Friday, September 26, 2008
Photo creative-commons Wikimedia.
My friend Niles is a railroad buff. He’s constantly collecting books and magazine articles about railroading history, and is a co-author of this post.
Recently, he found an issue of Trains magazine from May 1972 that had an interesting article by George W.Hilton called "The view of the viaduct from in front of the diner", recounting a rather odd incident on the Erie-Lackawanna Railroad in 1961.
According to Hilton's account, a westbound Erie-Lackawanna train from New York to Chicago, which he was on at the time, stopped at Hornell, NY, about an hour west of Corning, where things got interesting. Not even half a minute had passed since the train left the station to continue on its way when the engineer suddenly saw that just ahead was an eastbound freight train about to enter the main line at a nearby junction, which meant that his passenger train would be right in its path. Not a happy situation, to be sure. The engineer realized that if he jammed on his brakes right away, the freight would hit one of his head-end cars (the closed cars up at the front, for baggage or freight) and miss his single passenger coach, which was the last car on the train. As it turned out, one of the head-end cars was in fact hit by the freight locomotive, and the other cars derailed, but the passenger car stayed on the rails, apparently safe and sound. When the dust cleared, Hilton got up and jumped from the rear doorway of the coach.
Here’s where the story gets interesting. Hilton writes:
"What seemed odd to me was that two soldiers were running around,
obviously in some agitation, with their rifles over their shoulders
and otherwise ready for action. I hadn't seen them previously... From
where had these soldiers come, and why did they appear in such distress?”
It turned out that the freight car which had been hit had been carrying nuclear weapons. The soldiers were responsible for guarding them. The railroad very wisely called up the Atomic Energy Commission (or AEC, forerunner of the present-day Nuclear Regulatory Commission), who had good news and bad news for them. The good news was that no nuclear components were on board. Those were shipped separately through other channels. The bad news was that since all nuclear weapons contain a fairly powerful conventional-explosive detonator, there was some risk of a fairly big bang. The AEC cautioned the railroad against building a temporary bypass or “shoo-fly” track around the wreck to let other trains pass until a safety engineer could be flown in from Washington to oversee the safe removal of the detonators.
I think that the incident depicted in this article is a great metaphor for the fiscal train wreck we’re now witnessing on Wall Street.
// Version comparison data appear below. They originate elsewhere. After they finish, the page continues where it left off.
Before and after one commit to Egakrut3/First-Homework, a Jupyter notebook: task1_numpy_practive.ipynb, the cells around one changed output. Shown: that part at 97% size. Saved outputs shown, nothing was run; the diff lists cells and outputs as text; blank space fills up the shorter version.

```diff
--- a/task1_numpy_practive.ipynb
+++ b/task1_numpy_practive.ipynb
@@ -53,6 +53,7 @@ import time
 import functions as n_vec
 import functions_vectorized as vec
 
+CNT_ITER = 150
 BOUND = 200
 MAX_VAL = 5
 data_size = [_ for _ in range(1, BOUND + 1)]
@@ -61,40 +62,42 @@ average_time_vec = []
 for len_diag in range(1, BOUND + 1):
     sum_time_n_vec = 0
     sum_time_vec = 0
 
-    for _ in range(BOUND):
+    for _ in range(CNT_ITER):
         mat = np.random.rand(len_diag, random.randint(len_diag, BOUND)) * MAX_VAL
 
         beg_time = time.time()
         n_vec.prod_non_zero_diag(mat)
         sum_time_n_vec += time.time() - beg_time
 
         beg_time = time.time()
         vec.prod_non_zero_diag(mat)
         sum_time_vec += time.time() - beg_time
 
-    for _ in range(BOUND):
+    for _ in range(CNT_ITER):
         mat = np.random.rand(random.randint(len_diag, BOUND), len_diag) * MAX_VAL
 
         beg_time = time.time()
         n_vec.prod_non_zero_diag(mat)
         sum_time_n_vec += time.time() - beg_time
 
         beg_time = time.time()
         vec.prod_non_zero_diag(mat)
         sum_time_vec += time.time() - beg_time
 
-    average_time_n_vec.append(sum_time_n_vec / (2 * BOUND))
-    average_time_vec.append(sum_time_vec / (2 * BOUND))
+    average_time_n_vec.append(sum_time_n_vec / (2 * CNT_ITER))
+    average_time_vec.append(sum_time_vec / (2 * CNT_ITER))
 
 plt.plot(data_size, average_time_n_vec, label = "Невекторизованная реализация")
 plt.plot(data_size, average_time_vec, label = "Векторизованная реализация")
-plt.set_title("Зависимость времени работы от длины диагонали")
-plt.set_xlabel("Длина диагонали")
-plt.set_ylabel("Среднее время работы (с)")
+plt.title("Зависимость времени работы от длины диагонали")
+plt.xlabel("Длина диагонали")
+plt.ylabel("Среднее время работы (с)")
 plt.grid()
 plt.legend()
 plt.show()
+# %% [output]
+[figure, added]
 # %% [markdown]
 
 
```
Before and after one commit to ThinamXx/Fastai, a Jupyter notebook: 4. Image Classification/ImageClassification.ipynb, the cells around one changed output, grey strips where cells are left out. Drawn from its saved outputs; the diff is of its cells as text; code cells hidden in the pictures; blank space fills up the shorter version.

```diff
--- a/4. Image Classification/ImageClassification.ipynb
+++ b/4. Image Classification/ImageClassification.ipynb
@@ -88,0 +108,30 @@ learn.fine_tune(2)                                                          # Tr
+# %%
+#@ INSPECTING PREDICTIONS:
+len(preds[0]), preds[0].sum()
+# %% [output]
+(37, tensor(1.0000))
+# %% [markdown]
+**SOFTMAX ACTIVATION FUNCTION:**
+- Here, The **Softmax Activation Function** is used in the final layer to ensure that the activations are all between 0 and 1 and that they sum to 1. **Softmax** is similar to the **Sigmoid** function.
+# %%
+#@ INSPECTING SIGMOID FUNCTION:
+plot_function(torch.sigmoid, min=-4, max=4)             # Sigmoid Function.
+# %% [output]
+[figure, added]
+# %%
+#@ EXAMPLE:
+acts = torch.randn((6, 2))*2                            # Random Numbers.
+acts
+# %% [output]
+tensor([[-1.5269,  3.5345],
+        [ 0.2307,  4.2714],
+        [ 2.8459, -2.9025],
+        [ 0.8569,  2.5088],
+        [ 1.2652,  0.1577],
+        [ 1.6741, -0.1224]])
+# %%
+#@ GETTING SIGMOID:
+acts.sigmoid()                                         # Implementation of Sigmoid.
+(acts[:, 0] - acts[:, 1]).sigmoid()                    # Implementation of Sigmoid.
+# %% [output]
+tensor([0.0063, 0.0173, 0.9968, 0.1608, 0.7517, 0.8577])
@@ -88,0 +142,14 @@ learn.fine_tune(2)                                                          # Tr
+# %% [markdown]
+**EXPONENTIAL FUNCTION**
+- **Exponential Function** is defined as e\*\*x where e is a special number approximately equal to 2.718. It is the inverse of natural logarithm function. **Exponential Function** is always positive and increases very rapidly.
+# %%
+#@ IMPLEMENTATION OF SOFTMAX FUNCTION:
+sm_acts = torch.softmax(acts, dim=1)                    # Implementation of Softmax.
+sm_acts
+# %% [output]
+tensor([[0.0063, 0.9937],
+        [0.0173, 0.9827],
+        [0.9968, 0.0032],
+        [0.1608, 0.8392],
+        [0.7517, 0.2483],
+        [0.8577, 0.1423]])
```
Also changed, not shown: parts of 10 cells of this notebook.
The safety engineers, Mr. Bernanke and Mr Paulson are recommending a taxpayer-financed three-quarters-of-a-trillion-dollar “shoofly” (the much-talked-about bailout which as of this writing is still not a done deal) for the criminally-mismanaged firms which ran the train off the track in the first place. The porter, Mr. Bush, is trying to reassure the passengers that everything is under control and there’s no reason to panic. Meanwhile, no one knows, or will say how big the explosion from the damaged lead freight car will be, a recessionary fizzle or a 1929-style Armageddon.